There is a little water in the pot.
There is some water in the pot.
What is the difference between them? How can I distinguish these sentences? I am a bit confused.
"A little" has greater emphasis on there being a small amount than "some." In that sense, "a little" is less than "some."
For example, someone who leaves a pot on the stove for far too long and comes back might say "there is a little water in the pot" to express greater relief at a near miss of a much more dangerous situation, than "there is some water in the pot" which someone might say when there's still plenty left - not too much that it's in danger of boiling over, and not so little that it's in danger of burning.
There really isn't much of a difference.

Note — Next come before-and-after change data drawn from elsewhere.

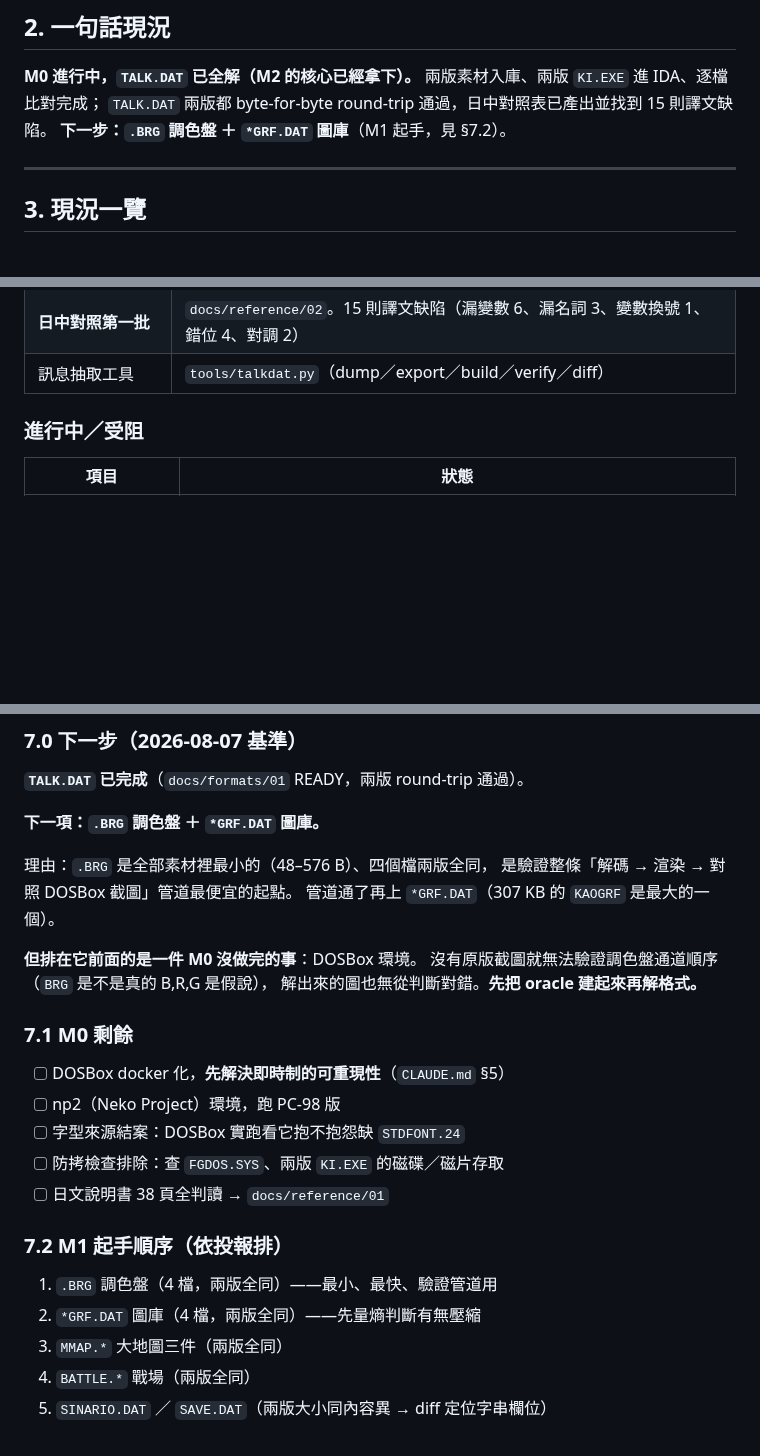
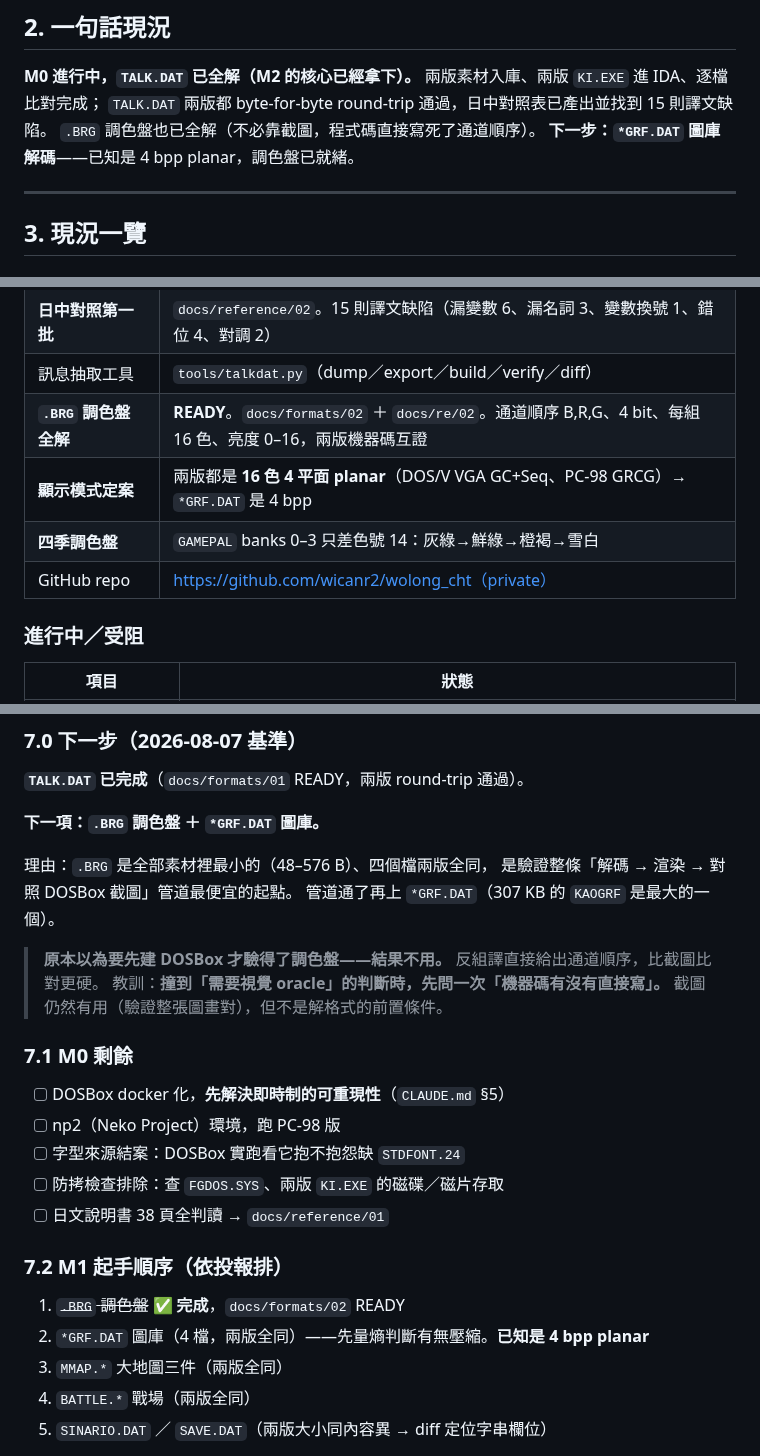
Before and after one commit to wicanr2/wolong_cht, a Markdown page: CONTEXT.md, 3 parts joined by grey strips. Drawn GitHub-style; blank space fills up the shorter version.

```diff
--- a/CONTEXT.md
+++ b/CONTEXT.md
@@ -24,7 +24,8 @@
 **M0 進行中，`TALK.DAT` 已全解（M2 的核心已經拿下）。**
 兩版素材入庫、兩版 `KI.EXE` 進 IDA、逐檔比對完成；
 `TALK.DAT` 兩版都 byte-for-byte round-trip 通過，日中對照表已產出並找到 15 則譯文缺陷。
-**下一步：`.BRG` 調色盤 ＋ `*GRF.DAT` 圖庫**（M1 起手，見 §7.2）。
+`.BRG` 調色盤也已全解（不必靠截圖，程式碼直接寫死了通道順序）。
+**下一步：`*GRF.DAT` 圖庫解碼**——已知是 4 bpp planar，調色盤已就緒。
 
 ---
 
@@ -45,6 +46,10 @@
 | **`TALK.DAT` 全解** | **READY**。`docs/formats/01`。兩版 byte-for-byte round-trip 通過，1,022 則、零逃脫位元組 |
 | **日中對照第一批** | `docs/reference/02`。15 則譯文缺陷（漏變數 6、漏名詞 3、變數換號 1、錯位 4、對調 2） |
 | 訊息抽取工具 | `tools/talkdat.py`（dump／export／build／verify／diff） |
+| **`.BRG` 調色盤全解** | **READY**。`docs/formats/02` ＋ `docs/re/02`。通道順序 B,R,G、4 bit、每組 16 色、亮度 0–16，兩版機器碼互證 |
+| **顯示模式定案** | 兩版都是 **16 色 4 平面 planar**（DOS/V VGA GC+Seq、PC-98 GRCG）→ `*GRF.DAT` 是 4 bpp |
+| **四季調色盤** | `GAMEPAL` banks 0–3 只差色號 14：灰綠→鮮綠→橙褐→雪白 |
+| GitHub repo | https://github.com/wicanr2/wolong_cht（private） |
 
 ### 進行中／受阻
 
@@ -112,9 +119,10 @@
 是驗證整條「解碼 → 渲染 → 對照 DOSBox 截圖」管道最便宜的起點。
 管道通了再上 `*GRF.DAT`（307 KB 的 `KAOGRF` 是最大的一個）。
 
-**但排在它前面的是一件 M0 沒做完的事**：DOSBox 環境。
-沒有原版截圖就無法驗證調色盤通道順序（`BRG` 是不是真的 B,R,G 是假說），
-解出來的圖也無從判斷對錯。**先把 oracle 建起來再解格式。**
+> **原本以為要先建 DOSBox 才驗得了調色盤——結果不用。**
+> 反組譯直接給出通道順序，比截圖比對更硬。
+> 教訓：**撞到「需要視覺 oracle」的判斷時，先問一次「機器碼有沒有直接寫」。**
+> 截圖仍然有用（驗證整張圖畫對），但不是解格式的前置條件。
 
 ### 7.1 M0 剩餘
 
@@ -126,8 +134,8 @@
 
 ### 7.2 M1 起手順序（依投報排）
 
-1. `.BRG` 調色盤（4 檔，兩版全同）——最小、最快、驗證管道用
-2. `*GRF.DAT` 圖庫（4 檔，兩版全同）——先量熵判斷有無壓縮
+1. ~~`.BRG` 調色盤~~ ✅ **完成**，`docs/formats/02` READY
+2. `*GRF.DAT` 圖庫（4 檔，兩版全同）——先量熵判斷有無壓縮。**已知是 4 bpp planar**
 3. `MMAP.*` 大地圖三件（兩版全同）
 4. `BATTLE.*` 戰場（兩版全同）
 5. `SINARIO.DAT` ／ `SAVE.DAT`（兩版大小同內容異 → diff 定位字串欄位）
```
Also changed, not shown: other parts of CONTEXT.md (+3 -0 lines), docs/formats/02-brg-palette.md (added, +85 -0 lines), docs/re/02-palette-routine.md (added, +156 -0 lines), docs/images/palette-endpal.png (added), docs/images/palette-gamepal.png (added), docs/images/palette-openpal.png (added), docs/images/palette-overpal.png (added), 1 other file.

Saying there is a little water is like saying "there is a small amount of water," while saying there is some water is just saying there is an arbitrary (unknown or unspecified) amount of water.
"A little" can be confusing, since people who don't speak English primarily might confuse it with the word "small". While "little" means "small", "a little" usually refers to "a small amount". Saying "There is a small water in the pot" doesn't make sense.
If this doesn't answer your question, or you need more clarification, just let me know.